Choosing the best RV roof material is largely a matter of personal preference. Still, there are some factors that are involved in your decision that you should be aware of before you begin shopping for a new roof. Two of the most popular options on the market for today’s RVs are TPO and EPDM. Both of these are synthetic polymers that are designed specifically for use on RVs and mobile homes. They offer low maintenance roofing solutions, but each has its own pros and cons to consider.

Before you can compare the two, you really have to understand a little more about what they are:

EPDM: This synthetic rubber is designed specifically for roofing, and is available in both liquid and sheet form. When used as a liquid, it will dry to a semi-solid finish, offering a flexible watertight seal. EPDM sheets are dried out and cured, which offers less flexibility but a slightly sturdier finish. This material is usually black, although many liquid products dry to a white finish to offer better UV protection and other benefits.

TPO: This synthetic material is a laminated membrane that is relatively cheap. This roofing material can be attached by mechanical screws or adhesion with glue or other roofing adhesives. Details and seams can be heat welded, or they can simply be glued and sealed. This material can also be combined with fiber reinforcements for added strength, but this can also cause more rigidity, leading to difficulty with installation in some cases.

The Best RV Roof Material is Affordable

Since roofing material selection is more about personal preference, what you can afford matters. The costs involved in TPO roofing are higher because the materials are more difficult to manufacture. Additionally, TPO may require additional products like sealants and the fiber reinforcements mentioned above, so you have more to consider than just the cost of the roofing material itself.

EPDM is an economical solution, and in its liquid form it is even more affordable and easy to install. Why does ease of installation matter to cost? If the process is simple, you can replace your own RV roof and save hundreds, if not thousands, on shop or dealership labor costs.

Another factor to consider when it comes down to cost is the thickness. A thicker membrane is going to perform better and provide longer protection, so you should always choose that option if it is within your budget. After all, spending a little more on a better quality roof now, regardless of whether it is TPO or EPDM, is going to save you from more frequent repairs and replacements in the future.

Installation and Maintenance

TPO roofing typically requires hot air welding for the seams, which is a more complex process. Plus, it is going to be more expensive to install because of the need for specialty tools or a skilled welder to complete the work. On the other hand, EPDM can usually be installed even by the most average handy person. Liquid rubber EPDM products are even easier to install, making them a popular choice among DIYers for their ease of installation and lack of maintenance required.

Speaking of maintenance, this is another area where EPDM rubber roofing does the job better.
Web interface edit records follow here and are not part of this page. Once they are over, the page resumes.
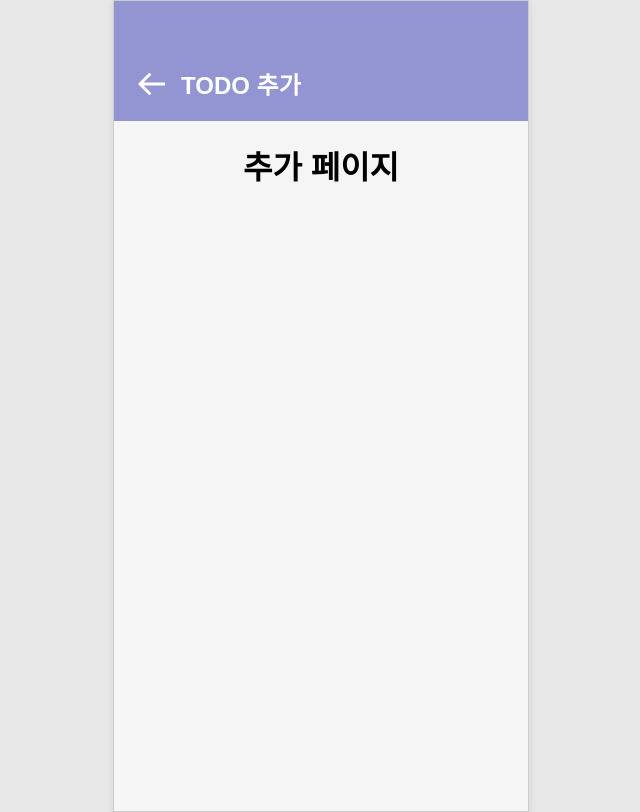
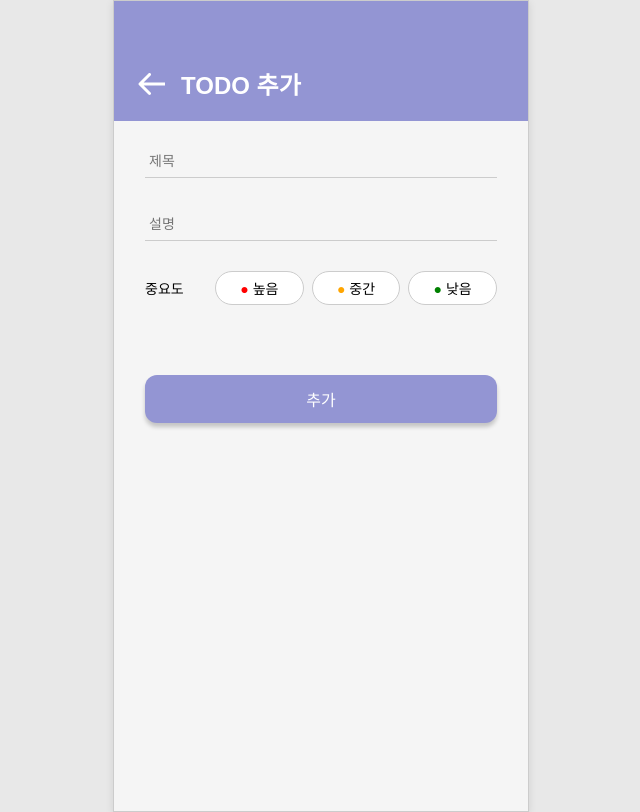
Before and after one commit to GROWLOG-youtube-mockup/todo-app, a React (Vite) app: page /add in a window 1280 px wide. Shown: the whole page, without its empty margins (319-959 px from the left). Built offline with nearby package versions, Linux system fonts and the light colour scheme.

Commit message:
feat: 추가 UI 구현

```diff
--- a/src/pages/TodoAdd.jsx
+++ b/src/pages/TodoAdd.jsx
@@ -2,6 +2,7 @@ import React, { useState } from 'react';
 
 import Header from '../components/Header.jsx';
 import { useTodoStore } from '../stores/useTodoStore.js';
+import '../style/TodoForm.css';
 
 function TodoAdd() {
   /*
@@ -21,10 +22,29 @@ function TodoAdd() {
   return (
     <div className="page-container">
       <Header title="TODO 추가" />
+      <form>
+        <input type="text" id="title" placeholder="제목" />
+        <input type="text" id="description" placeholder="설명" />
 
-      {/*작업시 삭제후 진행해주세요*/}
-      <h1>추가 페이지</h1>
-      {/*작업시 삭제후 진행해주세요*/}
+        <div className="priority-container">
+          <label>중요도</label>
+          <div className="priority-options">
+            <button type="button" className="priority-btn">
+              <span className="priority-dot red-dot">●</span> 높음
+            </button>
+            <button type="button" className="priority-btn">
+              <span className="priority-dot yellow-dot">●</span> 중간
+            </button>
+            <button type="button" className="priority-btn">
+              <span className="priority-dot green-dot">●</span> 낮음
+            </button>
+          </div>
+        </div>
+
+        <button type="submit" className="submit-btn">
+          추가
+        </button>
+      </form>
     </div>
   );
 }
--- /dev/null
+++ b/src/style/TodoForm.css
@@ -0,0 +1,78 @@
+form {
+  display: flex;
+  flex-direction: column;
+  padding: 24px;
+  width: 85%;
+  margin-bottom: 20px;
+}
+
+input[type='text'] {
+  border: none;
+  border-bottom: 1px solid #ccc;
+  background: none;
+  margin-bottom: 30px;
+  padding: 8px 4px;
+  font-size: 14px;
+  outline: none;
+}
+
+.priority-container {
+  display: flex;
+  align-items: center;
+  gap: 10px;
+  width: 100%;
+  margin-bottom: 70px;
+}
+
+.priority-container label {
+  flex-shrink: 0;
+  width: 60px;
+  font-size: 14px;
+}
+
+.priority-options {
+  display: flex;
+  gap: 8px;
+  flex: 1;
+}
+
+.priority-btn {
+  flex: 1;
+  border: 1px solid #ccc;
+  border-radius: 20px;
+  padding: 6px 12px;
+  background-color: white;
+  font-size: 14px;
+  cursor: default;
+}
+
+.red-dot {
+  color: red;
+}
+.yellow-dot {
+  color: orange;
+}
+.green-dot {
+  color: green;
+}
+
+.priority-btn:hover {
+  background-color: #d9d9d9;
+  transition: background-color 0.3s ease;
+}
+
+.submit-btn {
+  background-color: #9395d3;
+  color: white;
+  padding: 12px;
+  border: none;
+  border-radius: 12px;
+  font-size: 16px;
+  box-shadow: 0 4px 4px rgba(0, 0, 0, 0.2);
+  cursor: default;
+}
+
+.submit-btn:hover {
+  background-color: #7a7cda;
+  transition: background-color 0.3s ease;
+}
```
Rubber roofs, when properly installed, will not require much maintenance in the early years. In fact, with regular cleaning and care, a rubber roof can last a long time with minimal or no need for repairs.
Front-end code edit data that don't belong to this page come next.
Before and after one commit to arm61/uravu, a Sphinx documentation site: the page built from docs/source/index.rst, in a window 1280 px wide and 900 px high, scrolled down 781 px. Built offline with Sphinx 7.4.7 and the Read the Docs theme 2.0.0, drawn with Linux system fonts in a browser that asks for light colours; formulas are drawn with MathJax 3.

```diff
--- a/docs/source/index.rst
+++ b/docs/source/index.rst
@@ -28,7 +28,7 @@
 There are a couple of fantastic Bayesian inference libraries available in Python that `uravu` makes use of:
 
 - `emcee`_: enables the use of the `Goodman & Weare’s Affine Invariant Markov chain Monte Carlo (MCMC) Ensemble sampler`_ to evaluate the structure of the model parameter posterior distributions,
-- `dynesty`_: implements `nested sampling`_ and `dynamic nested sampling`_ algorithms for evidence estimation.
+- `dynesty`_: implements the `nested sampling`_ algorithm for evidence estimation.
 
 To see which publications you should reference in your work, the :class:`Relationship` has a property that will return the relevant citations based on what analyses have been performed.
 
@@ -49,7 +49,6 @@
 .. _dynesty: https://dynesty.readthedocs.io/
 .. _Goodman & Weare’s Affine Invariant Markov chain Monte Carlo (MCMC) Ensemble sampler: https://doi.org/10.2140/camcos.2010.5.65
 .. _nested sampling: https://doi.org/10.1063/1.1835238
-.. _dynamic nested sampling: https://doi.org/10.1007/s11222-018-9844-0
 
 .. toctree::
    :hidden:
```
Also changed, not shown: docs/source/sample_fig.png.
A TPO roof, on the other hand, requires regular resealing for the best protection. Like fiberglass, the seams have no other protectant or adhesive like they do on a rubber roof, and therefore rely solely on the protection of a sealant. Applying and reapplying certain products over the years may also cause unnecessary deterioration and damage.